What underlies all of this is Affinity’s focus on its five core values — from interviews to public shoutouts on Slack, they were apparent throughout my experience. Personally, just working with this engineering every day proved that Affinity not only looks for people who are always learning and take pride in their work, but will also care about you beyond work, doing whatever they can to help you and the company succeed.

Some Words of Advice

When finally making the decision to take a gap year, I had one broad goal in mind: to not waste it. So I flew back home to Orlando in November, and (between numerous games of Catan with my family) promptly spent all my time recruiting for internships for the fall, spring, and summer. After spending the winter at a crypto startup in NYC, I was fortunate enough that Affinity allowed me to join as an intern for the spring. So before I go, I just want to offer a bit of advice to anyone who may also be in the internship hunt!

Choosing an Internship

  1. Don’t be afraid to take “risks.” Some new grads are averse to smaller companies because of the inherent “risk” of less brand name, or the chance that the company might suddenly fail. But the way I see it, being a young new grad in tech starting their first job comes with a pretty high ceiling, but also a pretty high floor — even if you take those chances early in your career and they don’t work out, your experience is still inherently valuable, and enough demand exists that you will be able to find more opportunities if you try. So perhaps the real risk is in not taking these chances at all!
  2. Optimize for learning. When looking for internships, try to look for new experiences that will help you explore a new realm of tech, work on a cutting-edge technology, or will generally just allow you to continuously learn something new. Between marketmaking for a stablecoin cryptocurrency in the fall, working on relationship management software with Affinity in the spring, and building out architecture for high-frequency trading this upcoming summer, my gap year internships couldn’t be farther apart — and that was by design. Even if you end up not loving one specific company, the experience and perspective you gain on your own goals and passions is inherently valuable.
  3. Culture and values are everything. These two things will underlie your entire internship experience, and finding that right fit will allow you to make friends, find mentors, and create memories that will remain long after the internship ends. So how do you find the right culture? Ask questions! Your interviewers are resources for you to get a glimpse into the company — definitely learn as much as you can from them!

During Your Internship

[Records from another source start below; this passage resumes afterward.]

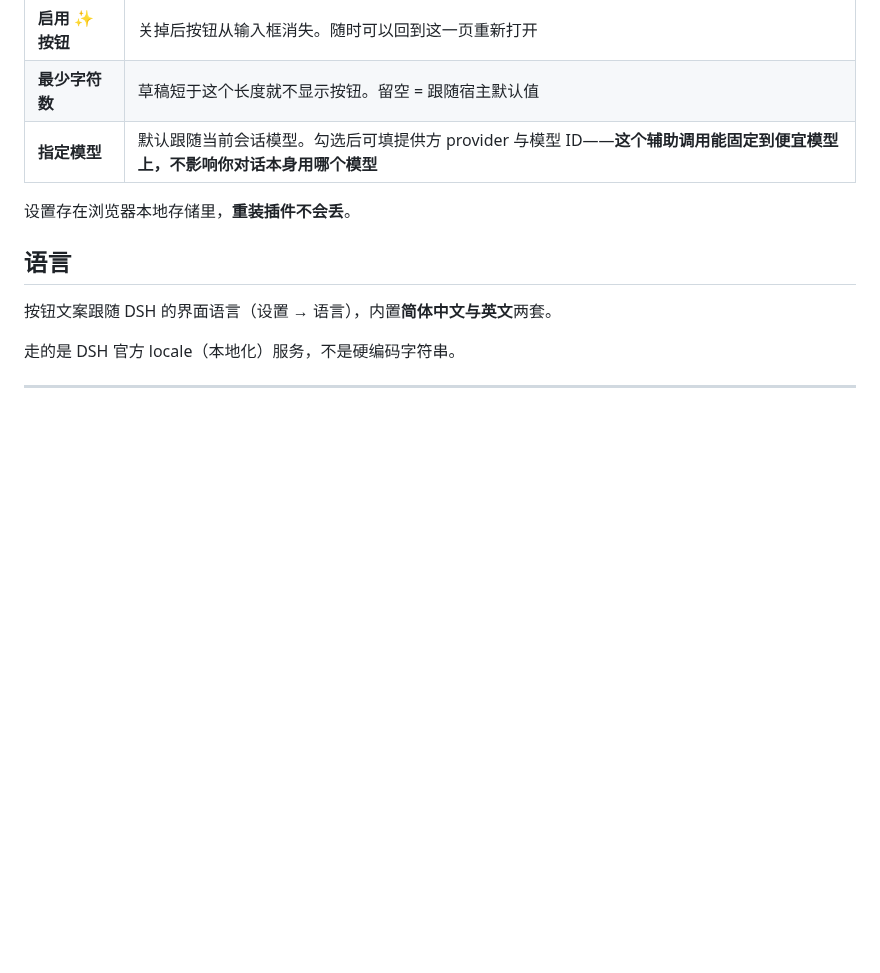
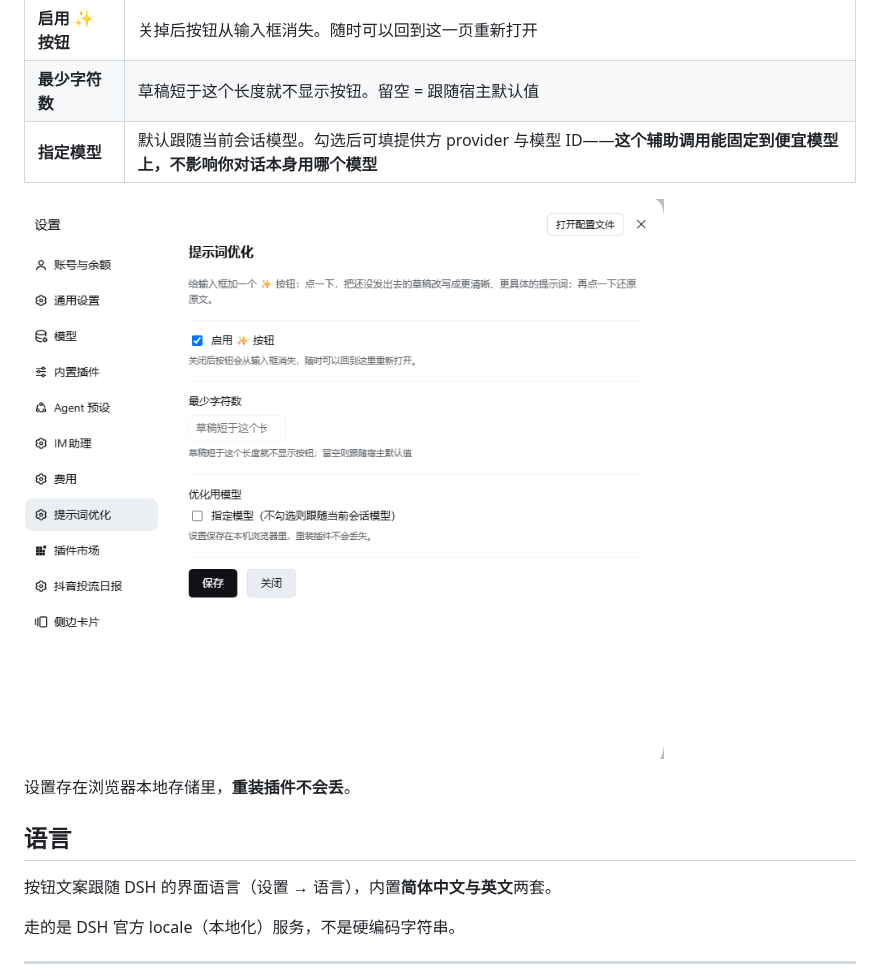
Before and after one commit to ruiyukirin/dsh-prompt-optimization-master, a Markdown page: README.md, the part around the change. Rendered like a GitHub page; pictures changed too: docs/images/settings-page.png (added); blank space fills up the shorter version.

```diff
--- a/README.md
+++ b/README.md
@@ -71,6 +71,8 @@ dsh plugin --profile web add "https://github.com/ruiyukirin/dsh-prompt-optimizat
 | **启用 ✨ 按钮** | 关掉后按钮从输入框消失。随时可以回到这一页重新打开 |
 | **最少字符数** | 草稿短于这个长度就不显示按钮。留空 = 跟随宿主默认值 |
 | **指定模型** | 默认跟随当前会话模型。勾选后可填提供方 provider 与模型 ID——**这个辅助调用能固定到便宜模型上，不影响你对话本身用哪个模型** |
+
+![设置页：设置面板左侧栏里的「提示词优化」](docs/images/settings-page.png)
 
 设置存在浏览器本地存储里，**重装插件不会丢**。
 
```
Also changed, not shown: README.en.md (+2 -0 lines), docs/images/README.md (+13 -17 lines).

  1. Take notes. I started using Evernote to take down everything I learned and was working on throughout the internship. Not only can it be a helpful reference, but it also helps trace the story of your whole experience at the company as well.
  2. Don’t be afraid to ask questions. At Affinity, they made it very clear that helping and unblocking newer hires is one of the most high-leverage activities anyone on the team can spend time on — to the company, it provides the most benefit for the least effort. So don’t be afraid to reach out; everybody on your team wants you to succeed!
  3. Stay hungry and excited, or work on something else. When optimizing for learning, I find that working on something I’m personally excited about provides that drive that makes me want to learn as much as possible. Make sure you are continuing to learn, and tell your manager if you feel like you’re running in place.
  4. Get to know your co-workers! As much as I came into my experiences wanting to grow as a software engineer, I instead found that sometimes the most valuable takeaways from an internship are the people you meet along the way — it sure was for me!

Thanks for reading, and huge props to Affinity for making my time in SF special!

To Affinity and Beyond — Thoughts from my Internship was originally published in Affinity on Medium, where people are continuing the conversation by highlighting and responding to this story.

Source: Affinity